The frequency of floods in Venice is increasing, Bock said, and now about four or five times a year residents have to walk on wooden planks to stay above the floodwaters in large parts of the city. A multi-billion-dollar effort to install flood-protection walls that can be raised to block incoming tides is nearing completion, he said. The adjustable barriers were designed to protect the city from tides that are coming in higher as overall sea levels are rising in response to climate change.
To ensure that the gates can hold back sufficient tidal water in the long run, their builders "have to take into account not only the rising of sea level, but also the subsidence," Wdowinski said. The land on which those gates are being built is descending and taking the barriers down with it relative to the rising seas, he said, effectively doubling the amount of elevation change in store for Venice.
The patchy land in the surrounding lagoon could need shoring up as well. Over the next 40 years, the natural barriers that protect the Venice lagoon and city could drop by 150-200 mm, Wdowinski said, so officials may need to reinforce those sinking sediments in some way over the coming years.
The issue of Venetian subsidence and what it means to the city is controversial, Bock said especially as it relates to the effort to protect the city with gates.
Pietro Teatini, a researcher with the University of Padova in Italy, said that it's important to monitor the ground movements, but in his opinion a subsidence of 1 mm per year is not a significant drop. Instead it is relatively stable for the area, he said.
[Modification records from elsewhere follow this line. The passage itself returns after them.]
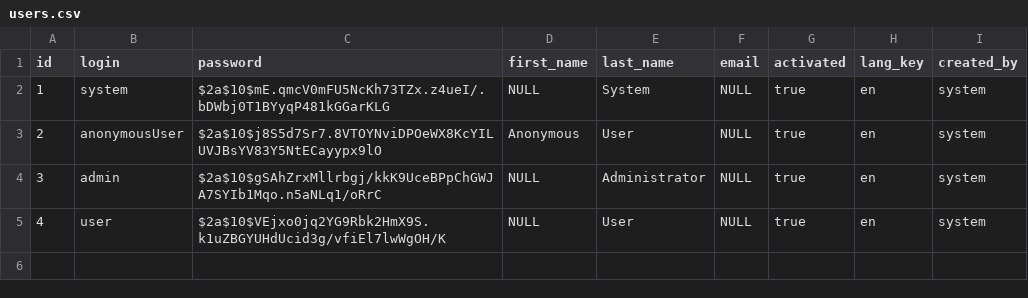
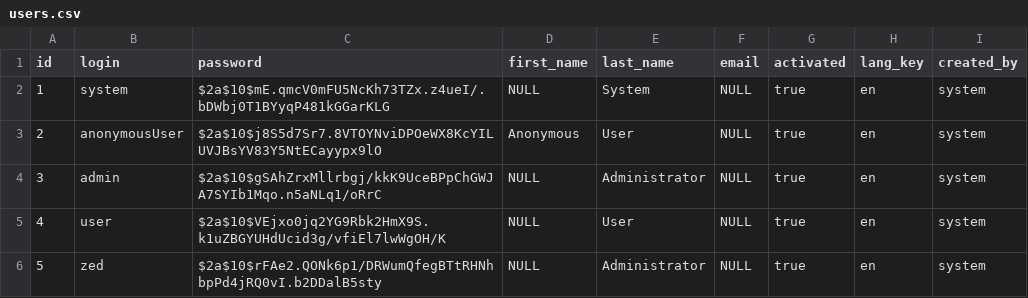
Before and after one commit to ajurasz/zed, a CSV file: panel/src/main/resources/config/liquibase/users.csv, drawn as a sheet.

Commit message:
Added zed-shell to ThingsCloud panel.

```diff
--- a/panel/src/main/resources/config/liquibase/users.csv
+++ b/panel/src/main/resources/config/liquibase/users.csv
@@ -5 +5,2 @@ id;login;password;first_name;last_name;email;activated;lang_key;created_by
 4;user;$2a$10$VEjxo0jq2YG9Rbk2HmX9S.k1uZBGYUHdUcid3g/vfiEl7lwWgOH/K;NULL;User;NULL;true;en;system
+5;zed;$2a$10$rFAe2.QONk6p1/DRWumQfegBTtRHNhbpPd4jRQ0vI.b2DDalB5sty;NULL;Administrator;NULL;true;en;system
```
Also changed, not shown: 4 other files.
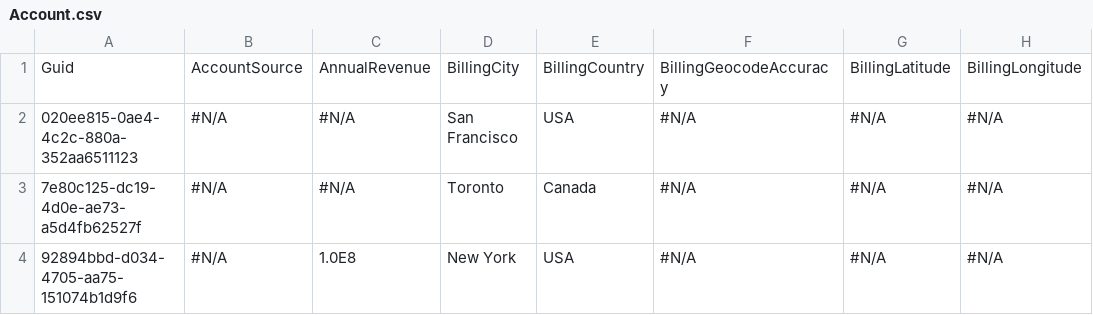
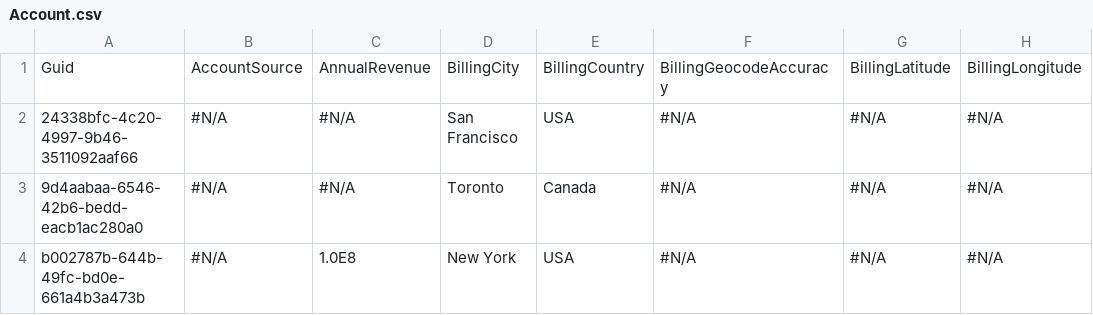
Before and after one commit to BParkinsonProdly/TestLimits11, a CSV file: Account.csv, drawn as a sheet; only a part is shown; the diff names each change by its address in the sheet, - before the commit and + after, or states it on an @@ line.

Commit message:
Saved data from the control org into the repository master branch

```diff
--- a/Account.csv
+++ b/Account.csv
-A2: 020ee815-0ae4-4c2c-880a-352aa6511123
+A2: 24338bfc-4c20-4997-9b46-3511092aaf66
-A3: 7e80c125-dc19-4d0e-ae73-a5d4fb62527f
+A3: 9d4aabaa-6546-42b6-bedd-eacb1ac280a0
-A4: 92894bbd-d034-4705-aa75-151074b1d9f6
+A4: b002787b-644b-49fc-bd0e-661a4b3a473b
```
Venice subsided about 120 mm in the 20th century due to natural process and groundwater extraction, plus saw a sea level rise of about 110 mm at the same time.
"One millimeter is nothing with r
|Contact: Kate Ramsayer|
American Geophysical Union